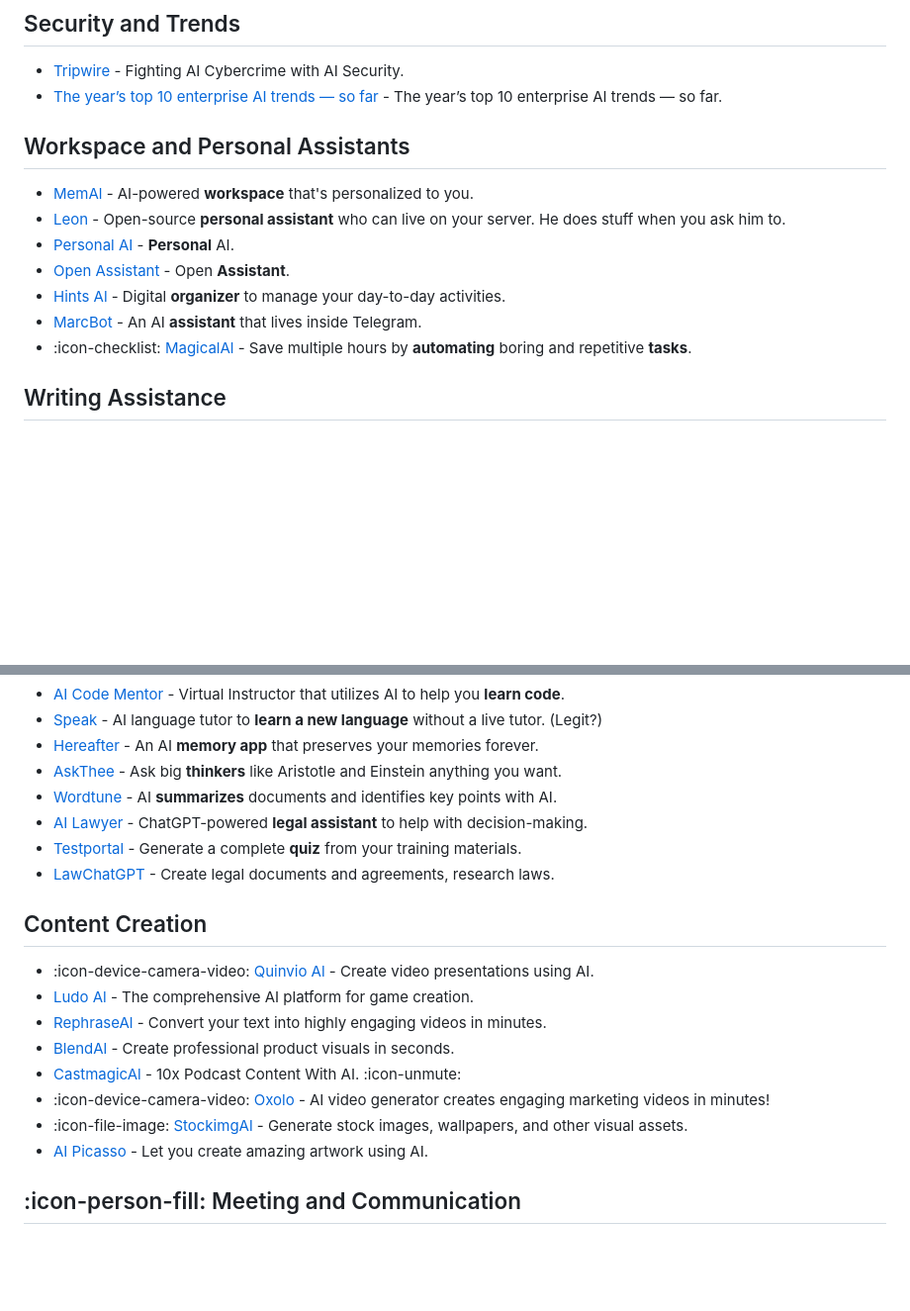
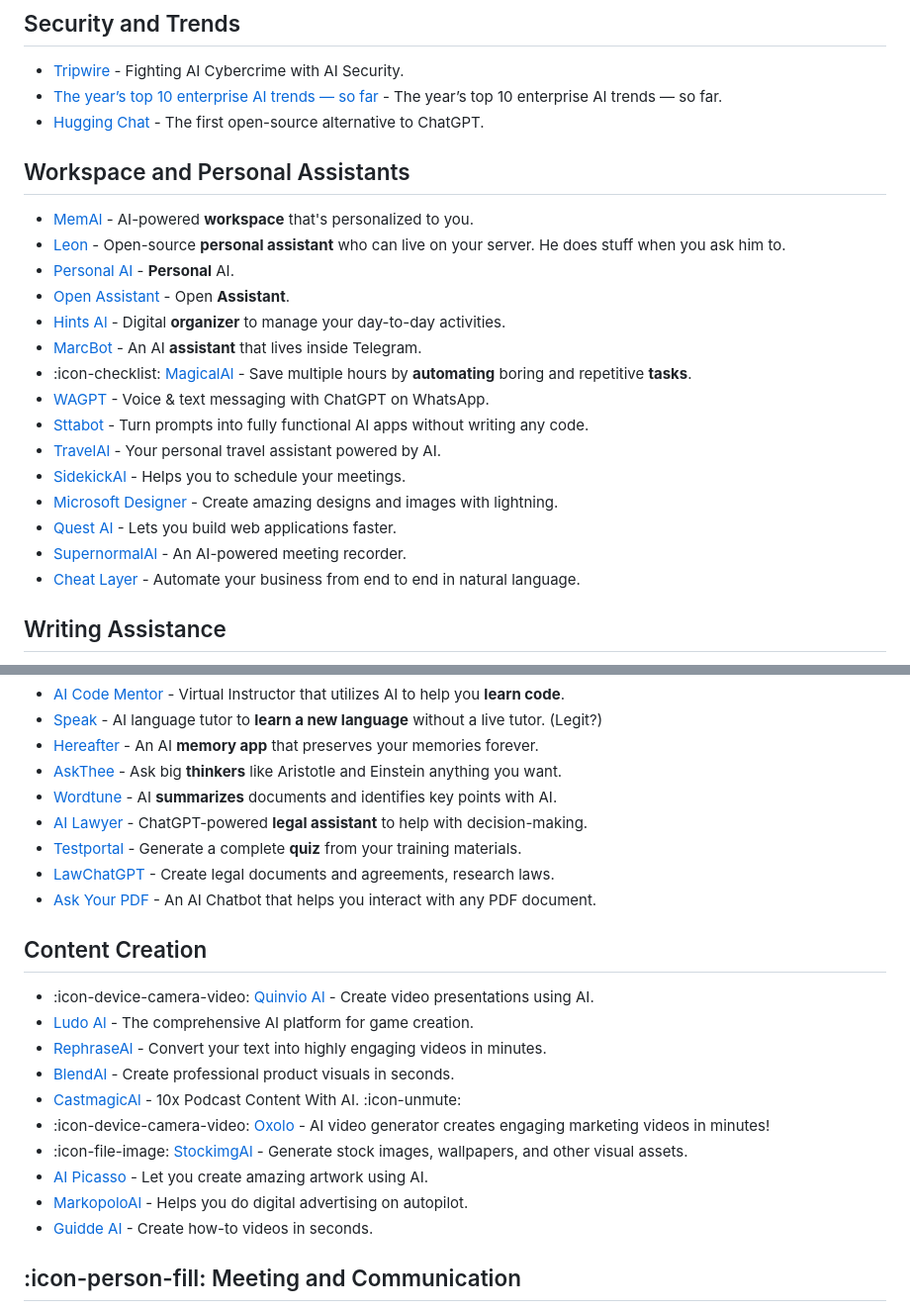
Before and after one commit to ro-devz/Complete-Guide, a Markdown page: Guides/AI.md, 2 parts joined by grey strips. Shown at 99% size. Rendered like a GitHub page; blank space fills up the shorter version.

Commit message:
Adding more AI links

```diff
--- a/Guides/AI.md
+++ b/Guides/AI.md
@@ -13,6 +13,7 @@ order: 148
 
 - [Tripwire](https://www.tripwire.com/state-of-security/fighting-ai-cybercrime-ai-security?utm_content=266341899&utm_medium=social&utm_source=twitter&hss_channel=tw-37711082) - Fighting AI Cybercrime with AI Security.
 - [The year’s top 10 enterprise AI trends — so far](https://www.cio.com/article/305644/enterprise-artificial-intelligence-ai-trends.html) - The year’s top 10 enterprise AI trends — so far.
+- [Hugging Chat](https://huggingface.co/chat/) - The first open-source alternative to ChatGPT.
 
 ## Workspace and Personal Assistants
 
@@ -23,6 +24,15 @@ order: 148
 - [Hints Al](https://hints.so/) - Digital **organizer** to manage your day-to-day activities.
 - [MarcBot](https://bot.marc.io/) - An AI **assistant** that lives inside Telegram.
 - :icon-checklist: [MagicalAl](https://www.getmagical.com/) - Save multiple hours by **automating** boring and repetitive **tasks**.
+- [WAGPT](https://wagpt.io/) - Voice & text messaging with ChatGPT on WhatsApp.
+- [Sttabot](https://sttabot.io/) - Turn prompts into fully functional AI apps without writing any code.
+- [TravelAl](https://www.travelplan-ai.com/?ref=producthunt) - Your personal travel assistant powered by AI.
+- [SidekickAl](https://www.sidekickai.com/) - Helps you to schedule your meetings.
+- [Microsoft Designer](https://designer.microsoft.com/) - Create amazing designs and images with lightning.
+- [Quest AI](https://www.quest.ai/) - Lets you build web applications faster.
+- [SupernormalAl](https://supernormal.com/) - An AI-powered meeting recorder.
+- [Cheat Layer](https://cheatlayer.com/) - Automate your business from end to end in natural language.
+
 
 
 ## Writing Assistance
@@ -48,6 +58,7 @@ order: 148
 - [AI Lawyer](https://ailawyer.pro/) - ChatGPT-powered **legal assistant** to help with decision-making.
 - [Testportal](https://www.testportal.net/) - Generate a complete **quiz** from your training materials.
 - [LawChatGPT](https://lawchatgpt.com/) - Create legal documents and agreements, research laws.
+- [Ask Your PDF](https://askyourpdf.com/) - An AI Chatbot that helps you interact with any PDF document.
 
 ## Content Creation
 
@@ -59,6 +70,9 @@ order: 148
 - :icon-device-camera-video: [Oxolo](https://www.oxolo.com/) - AI video generator creates engaging marketing videos in minutes!
 - :icon-file-image: [StockimgAl](https://stockimg.ai/) - Generate stock images, wallpapers, and other visual assets.
 - [AI Picasso](https://www.aipicasso.app/) - Let you create amazing artwork using AI.
+- [MarkopoloAl](https://www.markopolo.ai/) - Helps you do digital advertising on autopilot.
+- [Guidde AI](https://www.guidde.com/) - Create how-to videos in seconds.
+
 
 ## :icon-person-fill: Meeting and Communication
 
```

Work task:
How many of the lines above hold the word "images"? Give only that number.

Output of the task:
2